A major victory Thursday morning for opponents of the Trans Mountain pipeline expansion as the Federal Court of Appeal has quashed Ottawa’s approval of the contentious project.
In a written decision, the court says the federal government did not do enough to engage with First Nations before approving the $7.4 billion dollar expansion.
The court also found Ottawa could not rely on a National Energy Board’s (NEB) review as a basis for approval because of flaws in the review.
The decision means the NEB will have to redo its review of Kinder Morgan Canada’s project, and the federal government will have to do more consultations with Indigenous groups.
The pipeline expansion was approved in 2016 by Justin Trudeau’s government but has been met with fierce opposition from B.C., First Nations and environmental groups.

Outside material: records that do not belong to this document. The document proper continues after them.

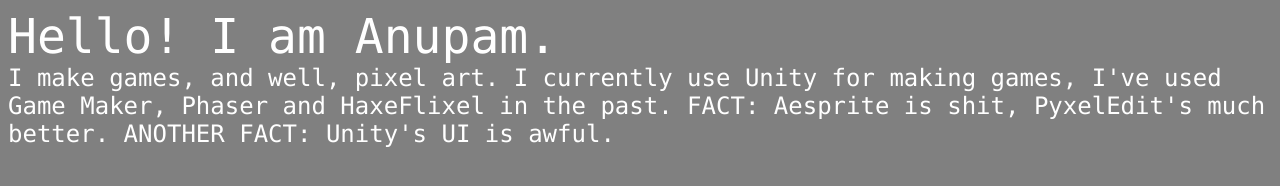
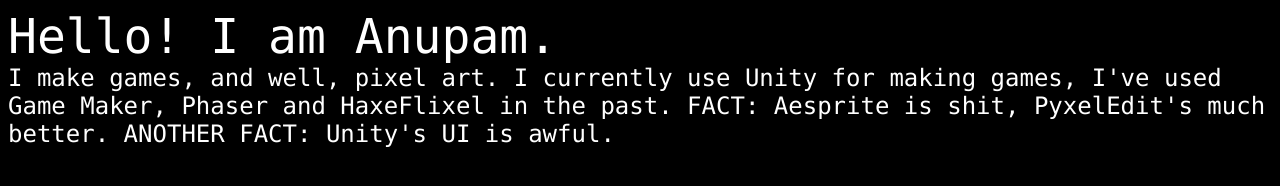
Before and after one commit to fairlylocal/fairlylocal.github.io, a plain HTML site: page index.html in a window 1280 px wide. Drawn offline with Linux system fonts and the light colour scheme.

Commit message:
Update index.html

```diff
--- a/index.html
+++ b/index.html
@@ -2,7 +2,7 @@
 <html>
 	<head>
 		<title>Anupam </title>
-		<body bgcolor="gray" text="white">
+		<body bgcolor="black" text="white">
 			<font face="Consolas" size="20">Hello! I am Anupam.</font><br />
 			<font face="Consolas" size="5">
 
```
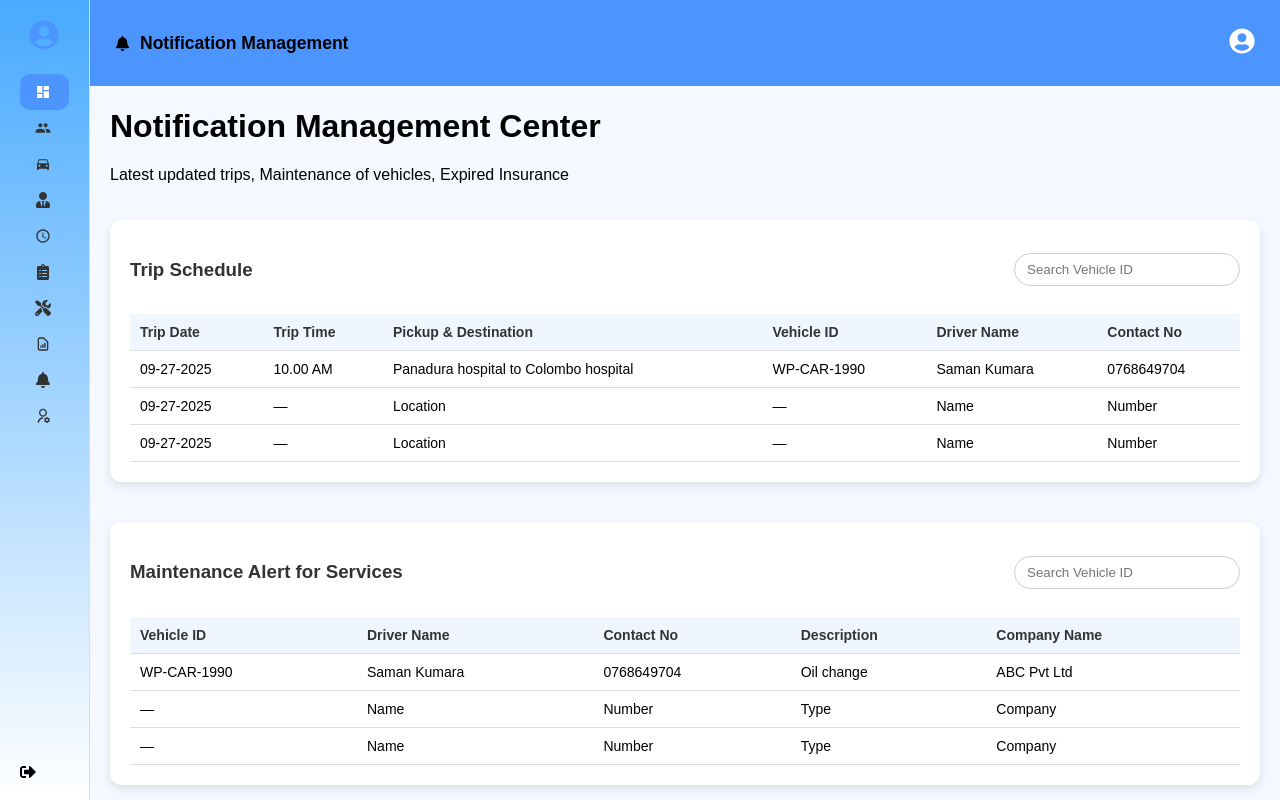
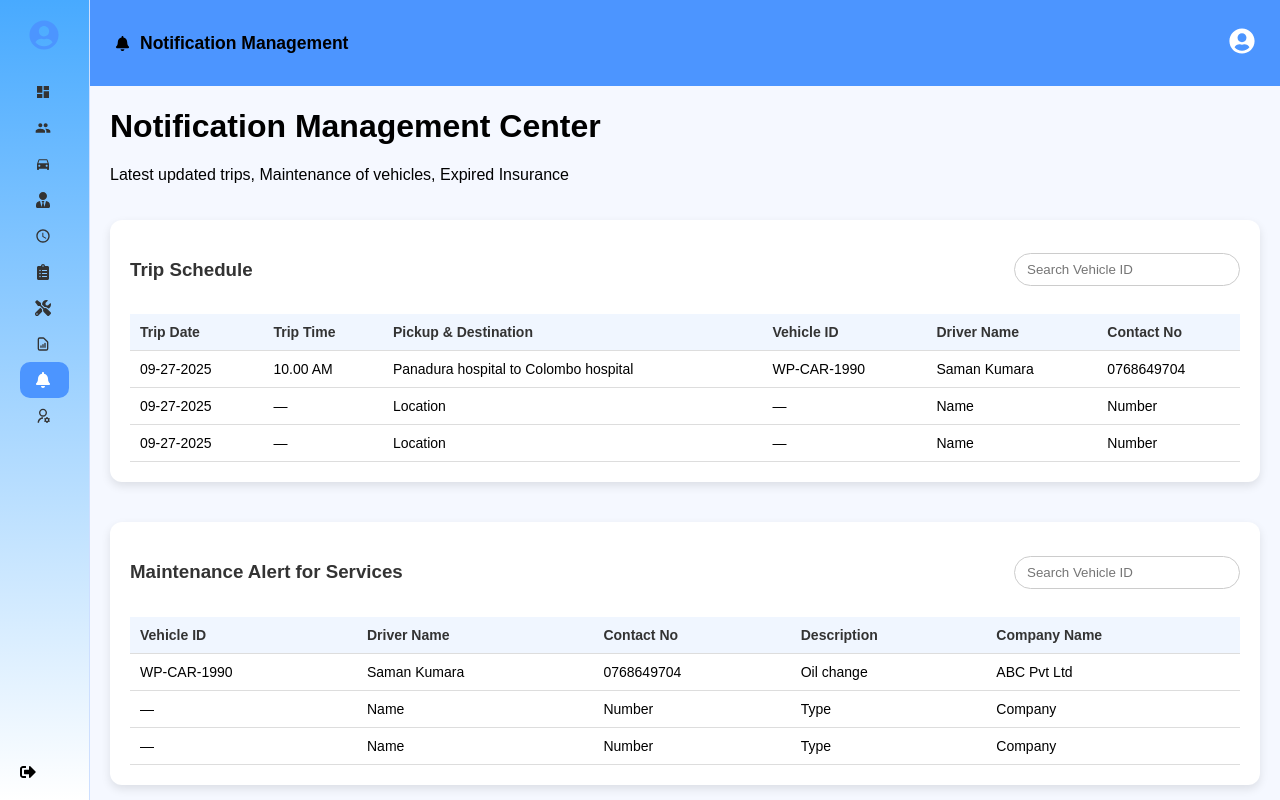
Before and after one commit to PBPerera/FleetCare, a React (Vite) app in the folder frontend/: page / in a window 1280 px wide. Built offline with nearby package versions, Linux system fonts and the light colour scheme.

Commit message:
logo change

```diff
--- a/frontend/src/pages/NotificationM.jsx
+++ b/frontend/src/pages/NotificationM.jsx
@@ -162,7 +162,7 @@ export default function Notification1() {
             <FaUserCircle className="logo-icon" />
           </div>
           <ul className="menu">
-            <li className="active"><MdDashboard /></li>
+            <li><MdDashboard /></li>
             <li><MdPeople /></li>
             <li><MdDirectionsCar /></li>
             <li><FaUserTie /></li>
@@ -170,7 +170,7 @@ export default function Notification1() {
             <li><FaClipboardList /></li>
             <li><FaTools /></li>
             <li><HiOutlineDocumentReport /></li>
-            <li><FaBell /></li>
+            <li className="active"><FaBell /></li>
             <li><RiUserSettingsLine /></li>
           </ul>
           <div className="logout"><FaSignOutAlt /></div>
```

In an effort to get the project built, Ottawa announced it would buy the project for $4.5 billion from Kinder Morgan, and pay for additional costs to complete construction.
The twinning pipeline expansion would triple the amount of diluted bitumen and other oil products flowing from Edmonton to Burnaby.
Thursday’s decision comes a week after the Supreme Court of Canada dismissed an appeal by the City of Burnaby on the construction of the pipeline expansion.
The National Energy Board (NEB) had ruled Kinder Morgan could bypass local bylaws during construction of the pipeline, which Burnaby took to the Federal Court of Appeal.
With files from the Candian Press.